* **Items from a data source**:
────────────────────
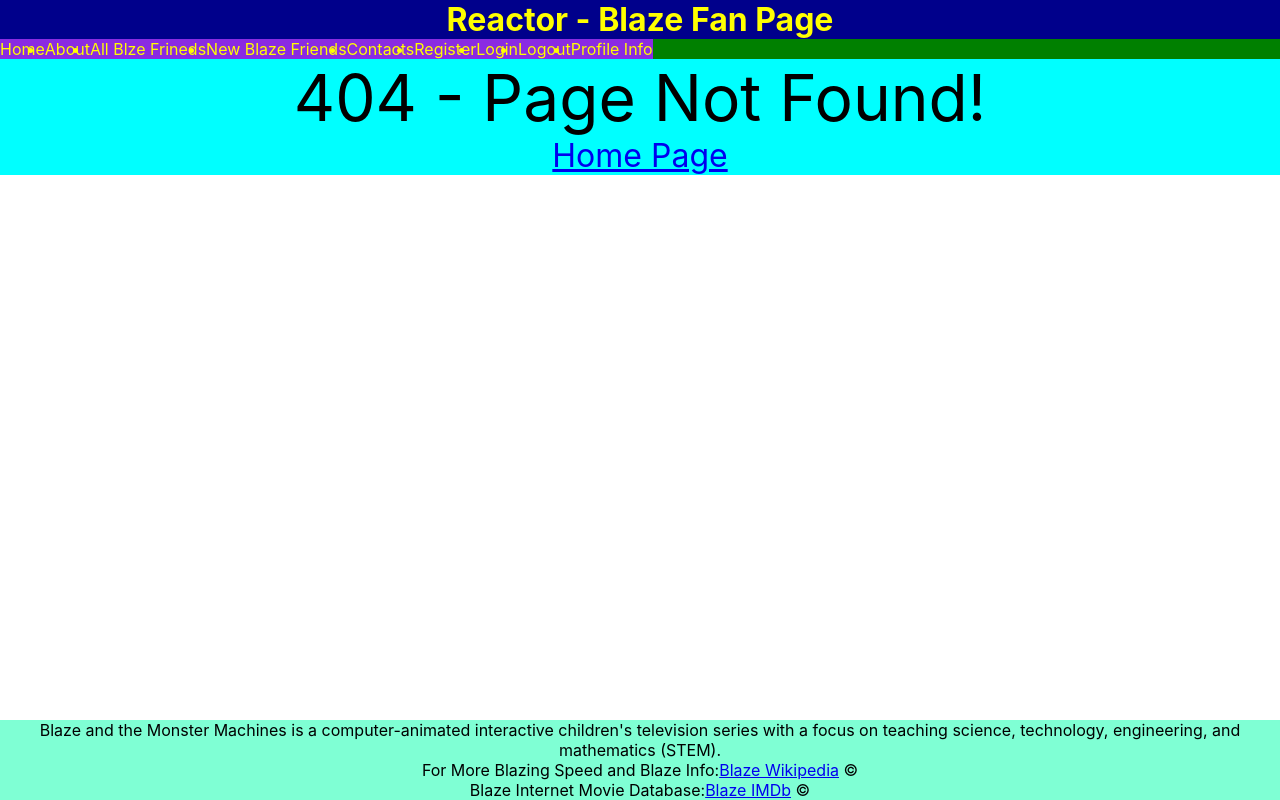
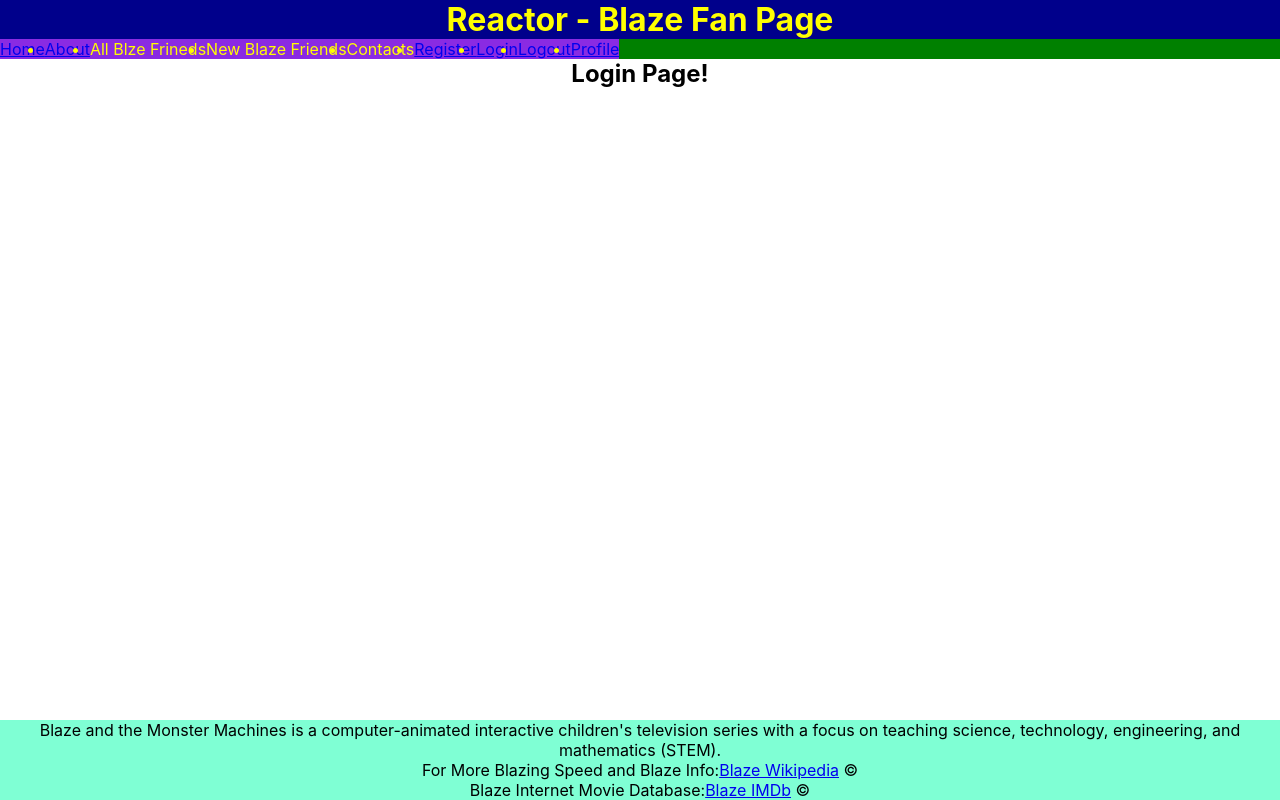
Before and after one commit to KikoXtreme/Blaze-Fan-Page, a React (Create React App) app in the folder reactor-app/: page /users/login in a window 1280 px wide. Built offline with nearby package versions, Linux system fonts and the light colour scheme.

Commit message:
app, auth, about, header update

```diff
--- a/reactor-app/src/App.js
+++ b/reactor-app/src/App.js
@@ -5,6 +5,11 @@
 import { Footer } from './components/Footer/Footer';
 import { Home } from './components/Main/Home/Home';
 import { NotFound } from './components/Main/NotFound/NotFound';
+import { Register } from './components/Auth/Register/Register';
+import { Login } from './components/Auth/Login/Login';
+import { Logout } from './components/Auth/Logout/Logout';
+import { About } from './components/Main/About/About';
+import { Profile } from './components/Auth/Profile/Profile';
 
 function App() {
     return (
@@ -15,6 +20,13 @@
             <main id="main">
                 <Routes >
                     <Route path='/' element={<Home />}></Route>
+                    <Route path='/about' element={<About />}></Route>
+
+                    <Route path='/users/register' element={<Register />}></Route>
+                    <Route path='/users/login' element={<Login />}></Route>
+                    <Route path='/users/logout' element={<Logout />}></Route>
+                    <Route path='/users/profile' element={<Profile />}></Route>
+
                     <Route path='/*' element={<NotFound />}></Route>
                 </Routes>
             </main>
--- /dev/null
+++ b/reactor-app/src/components/Auth/Login/Login.js
@@ -0,0 +1,5 @@
+export const Login = ()=>{
+    return(
+        <h2>Login Page!</h2>
+    );
+}
--- /dev/null
+++ b/reactor-app/src/components/Auth/Logout/Logout.js
@@ -0,0 +1,3 @@
+export const Logout = () => {
+    return null;
+}
--- /dev/null
+++ b/reactor-app/src/components/Auth/Profile/Profile.js
@@ -0,0 +1,5 @@
+export const Profile = ()=>{
+    return(
+        <h2>Profile Page</h2>
+    );
+}
--- /dev/null
+++ b/reactor-app/src/components/Auth/Register/Register.js
@@ -0,0 +1,5 @@
+export const Register = () => {
+    return (
+        <h2>Register Page!</h2>
+    );
+}
--- a/reactor-app/src/components/Header/Header.js
+++ b/reactor-app/src/components/Header/Header.js
@@ -1,4 +1,5 @@
 import './header.css'
+import { Link } from 'react-router-dom';
 
 export const Header = () => {
     return (
@@ -6,17 +7,17 @@
             <h1>Reactor - Blaze Fan Page</h1>
             <div className="header-lists">
                 <ul className="header-lists-list">
-                    <li>Home</li>
-                    <li>About</li>
+                    <li><Link to="/">Home</Link></li>
+                    <li><Link to="/about">About</Link></li>
                     <li>All Blze Frineds</li>
                     <li>New Blaze Friends</li>
                     <li>Contacts</li>
                 </ul>
                 <ul className="header-lists-list">
-                    <li>Register</li>
-                    <li>Login</li>
-                    <li>Logout</li>
-                    <li>Profile Info</li>
+                    <li><Link to="/users/register">Register</Link></li>
+                    <li><Link to="/users/login">Login</Link></li>
+                    <li><Link to="/users/logout">Logout</Link></li>
+                    <li><Link to="/users/profile">Profile</Link></li>
                 </ul>
             </div>
         </header>
--- /dev/null
+++ b/reactor-app/src/components/Main/About/About.js
@@ -0,0 +1,5 @@
+export const About = ()=>{
+    return(
+        <h2>About Page!</h2>
+    );
+}
```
────────────────────
* **Exercise requirements**: Please show each line in the records above that contains "Page".

* **Exercise answer**:
Before and after one commit to KikoXtreme/Blaze-Fan-Page, a React (Create React App) app in the folder reactor-app/: page /users/login in a window 1280 px wide. Built offline with nearby package versions, Linux system fonts and the light colour scheme.
+        <h2>Login Page!</h2>
+        <h2>Profile Page</h2>
+        <h2>Register Page!</h2>
             <h1>Reactor - Blaze Fan Page</h1>
+        <h2>About Page!</h2>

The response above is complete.